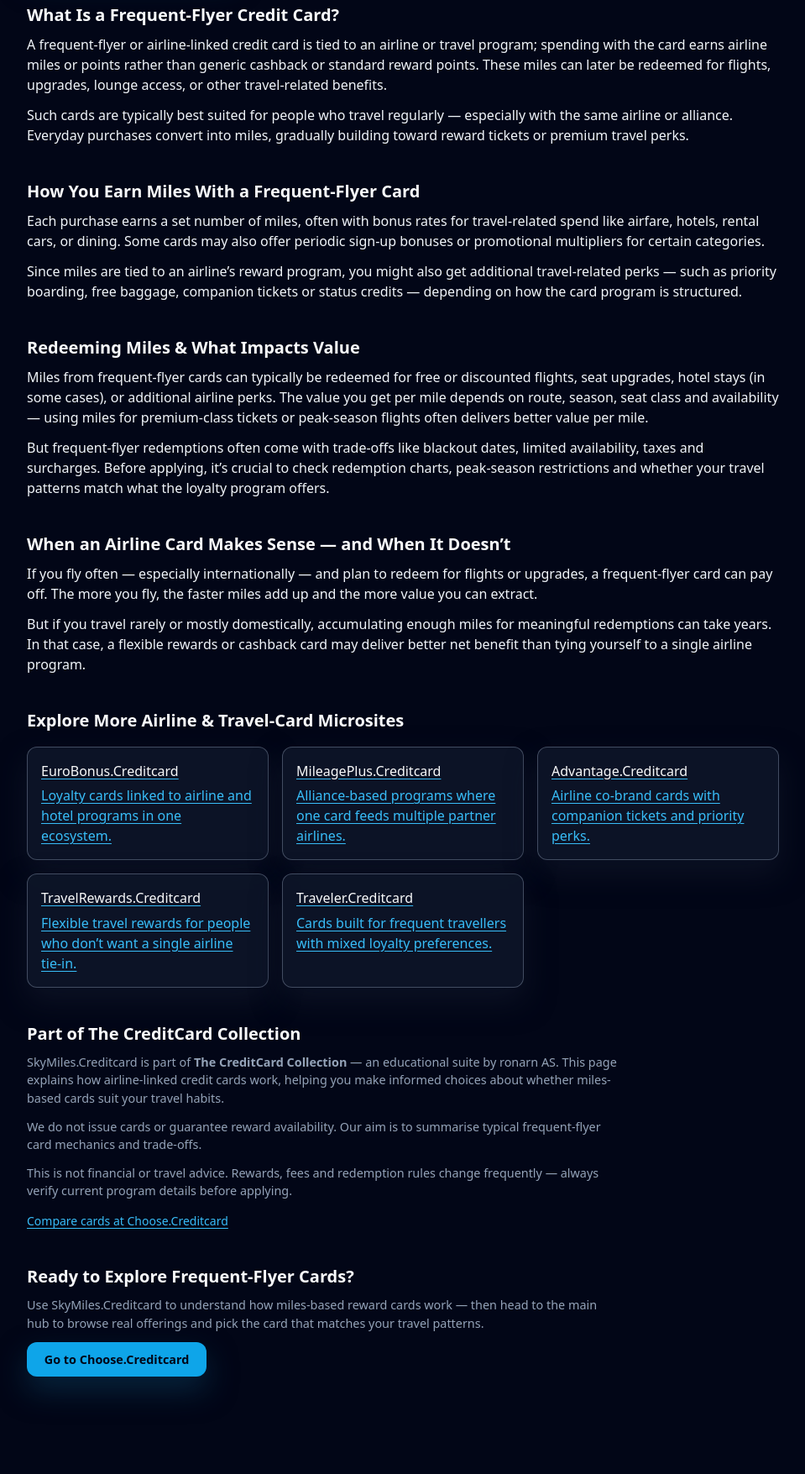
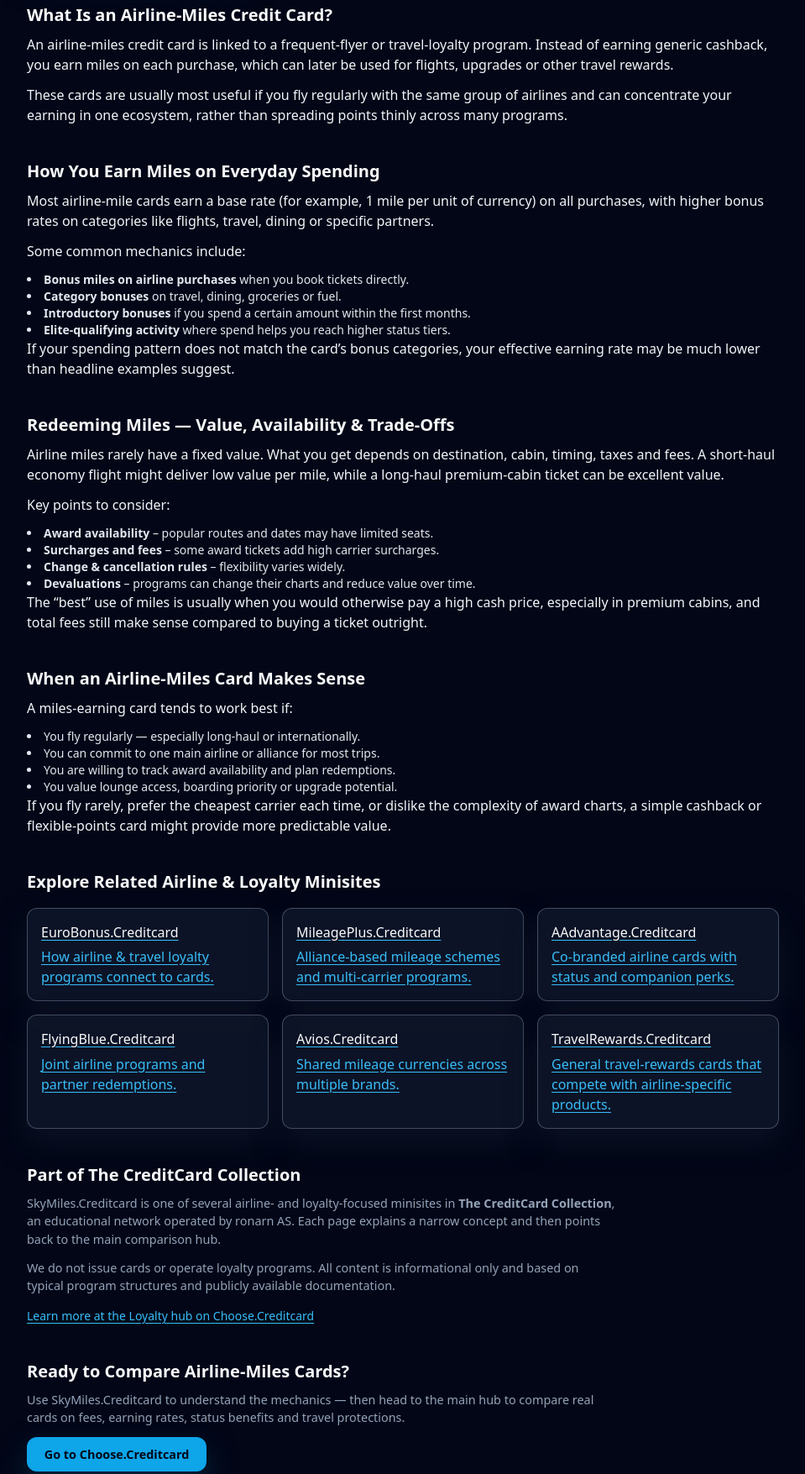
Before and after one commit to ChooseCreditCard/skymiles.creditcard, a plain HTML site: page index.html in a window 1280 px wide. Shown: the part 465-2220 px from the top of the page at 84% size, without its empty margins (160-1119 px from the left). Drawn offline with nearby package versions, Linux system fonts and the light colour scheme.

Commit message:
Update index.html

```diff
--- a/index.html
+++ b/index.html
@@ -4,22 +4,22 @@
   <meta charset="UTF-8" />
   <meta name="viewport" content="width=device-width, initial-scale=1" />
 
-  <title>SkyMiles.Creditcard – Frequent-Flyer & Airline Loyalty Cards Explained</title>
-  <meta name="description" content="How frequent-flyer-linked credit cards work: earning miles/points with spending, redeeming for flights & upgrades, fees, rewards valuation, and when airline cards make sense." />
+  <title>SkyMiles.Creditcard – Airline Miles & Loyalty Credit Cards Explained</title>
+  <meta name="description" content="Understand how airline-mile credit cards work: earning miles on everyday spending, bonus categories, status boosts, redemption value and what to check before choosing a loyalty card." />
   <meta name="robots" content="index,follow" />
   <link rel="canonical" href="https://skymiles.creditcard/" />
 
   <!-- Open Graph -->
-  <meta property="og:title" content="SkyMiles.Creditcard – Airline Loyalty Cards & Miles Explained" />
-  <meta property="og:description" content="Independent overview of credit cards tied to airline loyalty programs — how they earn miles with regular spending, redeem for flights or upgrades, and how to evaluate true value." />
+  <meta property="og:title" content="SkyMiles.Creditcard – Airline Miles Credit Cards Explained" />
+  <meta property="og:description" content="Neutral overview of credit cards that earn airline miles: how earning works, how redemptions are valued, and what to consider before picking a loyalty-linked card." />
   <meta property="og:type" content="website" />
   <meta property="og:url" content="https://skymiles.creditcard/" />
   <meta property="og:image" content="https://choose.creditcard/preview.png?utm_source=skymiles.creditcard&utm_medium=referral&utm_campaign=og_image" />
 
   <!-- Twitter -->
   <meta name="twitter:card" content="summary_large_image" />
-  <meta name="twitter:title" content="SkyMiles.Creditcard – Airline Credit Cards & Miles Programs" />
-  <meta name="twitter:description" content="Learn how airline-linked credit cards convert spend into frequent flyer miles, how to redeem for flights or perks, with guidance on fees, limitations, and when it’s worth it." />
+  <meta name="twitter:title" content="SkyMiles.Creditcard – Airline Miles Credit Cards Explained" />
+  <meta name="twitter:description" content="Learn how airline-mile credit cards turn everyday spend into miles, how bonus categories work, and when a loyalty card makes sense." />
   <meta name="twitter:image" content="https://choose.creditcard/preview.png?utm_source=skymiles.creditcard&utm_medium=referral&utm_campaign=twitter_image" />
 
   <!-- GA4 -->
@@ -34,7 +34,7 @@
   <!-- Tailwind for utility classes -->
   <script src="https://cdn.tailwindcss.com"></script>
 
-  <!-- Shared styles -->
+  <!-- Shared minisite styles -->
   <link rel="stylesheet" href="./styles.css" />
 </head>
 <body class="bg-slate-950 text-slate-100">
@@ -44,13 +44,13 @@
         <div class="cc-logo">CC</div>
         <div class="brand-text">
           <div class="brand-title">SkyMiles.Creditcard</div>
-          <div class="brand-subtitle">Airline & Frequent-Flyer Cards Overview</div>
+          <div class="brand-subtitle">Airline Miles & Loyalty Cards</div>
         </div>
       </div>
-      <nav class="nav-links">
+      <nav class="nav-links" aria-label="Page navigation">
         <a href="#overview">Overview</a>
-        <a href="#earning">Earning Miles</a>
-        <a href="#redeem">Redeeming Miles & Value</a>
+        <a href="#earning">Earning miles</a>
+        <a href="#redeem">Redeeming & value</a>
       </nav>
     </div>
   </header>
@@ -66,97 +66,140 @@
     <!-- Hero -->
     <section class="hero">
       <div class="hero-content">
-        <h1>How Frequent-Flyer Credit Cards Work — Earning & Using Miles</h1>
+        <h1>How Airline-Miles Credit Cards Really Work</h1>
         <p class="hero-lead">
-          Frequent-flyer cards turn everyday spending into travel currency. This page shows how miles are earned, redeemed for flights or upgrades, and how to judge whether a miles-focused card aligns with your travel frequency and patterns.
+          Airline-mile credit cards turn your everyday spending into miles in a frequent-flyer program. This page explains how earning works, how redemptions are valued, and when a loyalty card is actually worth it.
         </p>
         <a class="cta" href="https://choose.creditcard/?utm_source=skymiles.creditcard&utm_medium=referral&utm_campaign=hero_cta">
-          Compare airline-linked cards
+          Compare loyalty & airline cards
         </a>
       </div>
     </section>
 
     <!-- Overview -->
     <section id="overview" class="section">
-      <h2>What Is a Frequent-Flyer Credit Card?</h2>
-      <p>A frequent-flyer or airline-linked credit card is tied to an airline or travel program; spending with the card earns airline miles or points rather than generic cashback or standard reward points. These miles can later be redeemed for flights, upgrades, lounge access, or other travel-related benefits.</p>
-      <p>Such cards are typically best suited for people who travel regularly — especially with the same airline or alliance. Everyday purchases convert into miles, gradually building toward reward tickets or premium travel perks.</p>
+      <h2>What Is an Airline-Miles Credit Card?</h2>
+      <p>
+        An airline-miles credit card is linked to a frequent-flyer or travel-loyalty program. Instead of earning generic cashback, you earn miles on each purchase, which can later be used for flights, upgrades or other travel rewards.
+      </p>
+      <p>
+        These cards are usually most useful if you fly regularly with the same group of airlines and can concentrate your earning in one ecosystem, rather than spreading points thinly across many programs.
+      </p>
     </section>
 
-    <!-- Earning Mechanics -->
+    <!-- Earning mechanics -->
     <section id="earning" class="section">
-      <h2>How You Earn Miles With a Frequent-Flyer Card</h2>
-      <p>Each purchase earns a set number of miles, often with bonus rates for travel-related spend like airfare, hotels, rental cars, or dining. Some cards may also offer periodic sign-up bonuses or promotional multipliers for certain categories.</p>
-      <p>Since miles are tied to an airline’s reward program, you might also get additional travel-related perks — such as priority boarding, free baggage, companion tickets or status credits — depending on how the card program is structured.</p>
+      <h2>How You Earn Miles on Everyday Spending</h2>
+      <p>
+        Most airline-mile cards earn a base rate (for example, 1 mile per unit of currency) on all purchases, with higher bonus rates on categories like flights, travel, dining or specific partners.
+      </p>
+      <p>
+        Some common mechanics include:
+      </p>
+      <ul class="list-disc list-inside text-sm text-slate-200">
+        <li><strong>Bonus miles on airline purchases</strong> when you book tickets directly.</li>
+        <li><strong>Category bonuses</strong> on travel, dining, groceries or fuel.</li>
+        <li><strong>Introductory bonuses</strong> if you spend a certain amount within the first months.</li>
+        <li><strong>Elite-qualifying activity</strong> where spend helps you reach higher status tiers.</li>
+      </ul>
+      <p>
+        If your spending pattern does not match the card’s bonus categories, your effective earning rate may be much lower than headline examples suggest.
+      </p>
     </section>
 
-    <!-- Redeeming & Value -->
+    <!-- Redemption & value -->
     <section id="redeem" class="section">
-      <h2>Redeeming Miles & What Impacts Value</h2>
-      <p>Miles from frequent-flyer cards can typically be redeemed for free or discounted flights, seat upgrades, hotel stays (in some cases), or additional airline perks. The value you get per mile depends on route, season, seat class and availability — using miles for premium-class tickets or peak-season flights often delivers better value per mile.</p>
-      <p>But frequent-flyer redemptions often come with trade-offs like blackout dates, limited availability, taxes and surcharges. Before applying, it’s crucial to check redemption charts, peak-season restrictions and whether your travel patterns match what the loyalty program offers.</p>
+      <h2>Redeeming Miles — Value, Availability & Trade-Offs</h2>
+      <p>
+        Airline miles rarely have a fixed value. What you get depends on destination, cabin, timing, taxes and fees. A short-haul economy flight might deliver low value per mile, while a long-haul premium-cabin ticket can be excellent value.
+      </p>
+      <p>
+        Key points to consider:
+      </p>
+      <ul class="list-disc list-inside text-sm text-slate-200">
+        <li><strong>Award availability</strong> – popular routes and dates may have limited seats.</li>
+        <li><strong>Surcharges and fees</strong> – some award tickets add high carrier surcharges.</li>
+        <li><strong>Change & cancellation rules</strong> – flexibility varies widely.</li>
+        <li><strong>Devaluations</strong> – programs can change their charts and reduce value over time.</li>
+      </ul>
+      <p>
+        The “best” use of miles is usually when you would otherwise pay a high cash price, especially in premium cabins, and total fees still make sense compared to buying a ticket outright.
+      </p>
     </section>
 
+    <!-- When it makes sense -->
     <section class="section">
-      <h2>When an Airline Card Makes Sense — and When It Doesn’t</h2>
-      <p>If you fly often — especially internationally — and plan to redeem for flights or upgrades, a frequent-flyer card can pay off. The more you fly, the faster miles add up and the more value you can extract.</p>
-      <p>But if you travel rarely or mostly domestically, accumulating enough miles for meaningful redemptions can take years. In that case, a flexible rewards or cashback card may deliver better net benefit than tying yourself to a single airline program.</p>
+      <h2>When an Airline-Miles Card Makes Sense</h2>
+      <p>
+        A miles-earning card tends to work best if:
+      </p>
+      <ul class="list-disc list-inside text-sm text-slate-200">
+        <li>You fly regularly — especially long-haul or internationally.</li>
+        <li>You can commit to one main airline or alliance for most trips.</li>
+        <li>You are willing to track award availability and plan redemptions.</li>
+        <li>You value lounge access, boarding priority or upgrade potential.</li>
+      </ul>
+      <p>
+        If you fly rarely, prefer the cheapest carrier each time, or dislike the complexity of award charts, a simple cashback or flexible-points card might provide more predictable value.
+      </p>
     </section>
 
-    <!-- NEW: Cluster links / interne lenker -->
+    <!-- Cluster links / internal minisite links -->
     <section class="section">
-      <h2>Explore More Airline & Travel-Card Microsites</h2>
+      <h2>Explore Related Airline & Loyalty Minisites</h2>
       <div class="cluster-grid">
         <a class="cluster-card" href="https://eurobonus.creditcard/?utm_source=skymiles.creditcard&utm_medium=referral&utm_campaign=cluster_eurobonus">
           <h3>EuroBonus.Creditcard</h3>
-          <p>Loyalty cards linked to airline and hotel programs in one ecosystem.</p>
+          <p>How airline & travel loyalty programs connect to cards.</p>
         </a>
         <a class="cluster-card" href="https://mileageplus.creditcard/?utm_source=skymiles.creditcard&utm_medium=referral&utm_campaign=cluster_mileageplus">
           <h3>MileagePlus.Creditcard</h3>
-          <p>Alliance-based programs where one card feeds multiple partner airlines.</p>
+          <p>Alliance-based mileage schemes and multi-carrier programs.</p>
         </a>
-        <a class="cluster-card" href="https://advantage.creditcard/?utm_source=skymiles.creditcard&utm_medium=referral&utm_campaign=cluster_advantage">
-          <h3>Advantage.Creditcard</h3>
-          <p>Airline co-brand cards with companion tickets and priority perks.</p>
+        <a class="cluster-card" href="https://aadvantage.creditcard/?utm_source=skymiles.creditcard&utm_medium=referral&utm_campaign=cluster_aadvantage">
+          <h3>AAdvantage.Creditcard</h3>
+          <p>Co-branded airline cards with status and companion perks.</p>
+        </a>
+        <a class="cluster-card" href="https://flyingblue.creditcard/?utm_source=skymiles.creditcard&utm_medium=referral&utm_campaign=cluster_flyingblue">
+          <h3>FlyingBlue.Creditcard</h3>
+          <p>Joint airline programs and partner redemptions.</p>
+        </a>
+        <a class="cluster-card" href="https://avios.creditcard/?utm_source=skymiles.creditcard&utm_medium=referral&utm_campaign=cluster_avios">
+          <h3>Avios.Creditcard</h3>
+          <p>Shared mileage currencies across multiple brands.</p>
         </a>
         <a class="cluster-card" href="https://travelrewards.creditcard/?utm_source=skymiles.creditcard&utm_medium=referral&utm_campaign=cluster_travelrewards">
           <h3>TravelRewards.Creditcard</h3>
-          <p>Flexible travel rewards for people who don’t want a single airline tie-in.</p>
-        </a>
-        <a class="cluster-card" href="https://traveler.creditcard/?utm_source=skymiles.creditcard&utm_medium=referral&utm_campaign=cluster_traveler">
-          <h3>Traveler.Creditcard</h3>
-          <p>Cards built for frequent travellers with mixed loyalty preferences.</p>
+          <p>General travel-rewards cards that compete with airline-specific products.</p>
         </a>
       </div>
     </section>
 
-    <!-- Collection / Conclusion -->
+    <!-- Collection / hub snippet -->
     <section class="section">
       <h2>Part of The CreditCard Collection</h2>
       <p class="small">
-        SkyMiles.Creditcard is part of <strong>The CreditCard Collection</strong> — an educational suite by ronarn AS. This page explains how airline-linked credit cards work, helping you make informed choices about whether miles-based cards suit your travel habits.
+        SkyMiles.Creditcard is one of several airline- and loyalty-focused minisites in <strong>The CreditCard Collection</strong>,
+        an educational network operated by ronarn AS. Each page explains a narrow concept and then points back to the main comparison hub.
       </p>
       <p class="small">
-        We do not issue cards or guarantee reward availability. Our aim is to summarise typical frequent-flyer card mechanics and trade-offs.
-      </p>
-      <p class="small">
-        This is not financial or travel advice. Rewards, fees and redemption rules change frequently — always verify current program details before applying.
+        We do not issue cards or operate loyalty programs. All content is informational only and based on typical program structures and publicly available documentation.
       </p>
 
-      <!-- HUB SNIPPET (samme som før – root) -->
+      <!-- Loyalty hub snippet (correct hub) -->
       <div class="hub-link">
-        <a href="https://choose.creditcard/?utm_source=skymiles.creditcard&utm_medium=referral&utm_campaign=minisite_to_hub"
+        <a href="https://choose.creditcard/loyalty/?utm_source=skymiles.creditcard&utm_medium=referral&utm_campaign=minisite_to_loyalty_hub"
            class="text-sm text-slate-600 hover:text-slate-900">
-          Compare cards at Choose.Creditcard
+          Learn more at the Loyalty hub on Choose.Creditcard
         </a>
       </div>
     </section>
 
     <!-- Bottom CTA -->
     <section class="section">
-      <h2>Ready to Explore Frequent-Flyer Cards?</h2>
+      <h2>Ready to Compare Airline-Miles Cards?</h2>
       <p class="small">
-        Use SkyMiles.Creditcard to understand how miles-based reward cards work — then head to the main hub to browse real offerings and pick the card that matches your travel patterns.
+        Use SkyMiles.Creditcard to understand the mechanics — then head to the main hub to compare real cards on fees, earning rates, status benefits and travel protections.
       </p>
       <a class="cta" href="https://choose.creditcard/?utm_source=skymiles.creditcard&utm_medium=referral&utm_campaign=bottom_cta">
         Go to Choose.Creditcard
@@ -166,7 +209,9 @@
 
   <footer class="mini-footer">
     <p class="mini-footer-main">© 2025 The CreditCard Collection — ronarn AS</p>
-    <p class="mini-footer-contact"><a href="mailto:support@cc.creditcard">support@cc.creditcard</a></p>
+    <p class="mini-footer-contact">
+      Contact: <a href="mailto:support@cc.creditcard">support@cc.creditcard</a>
+    </p>
   </footer>
 </body>
 </html>
```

########

How to complete this task: State only the number of lines in these entries that contain "links".

Result: 4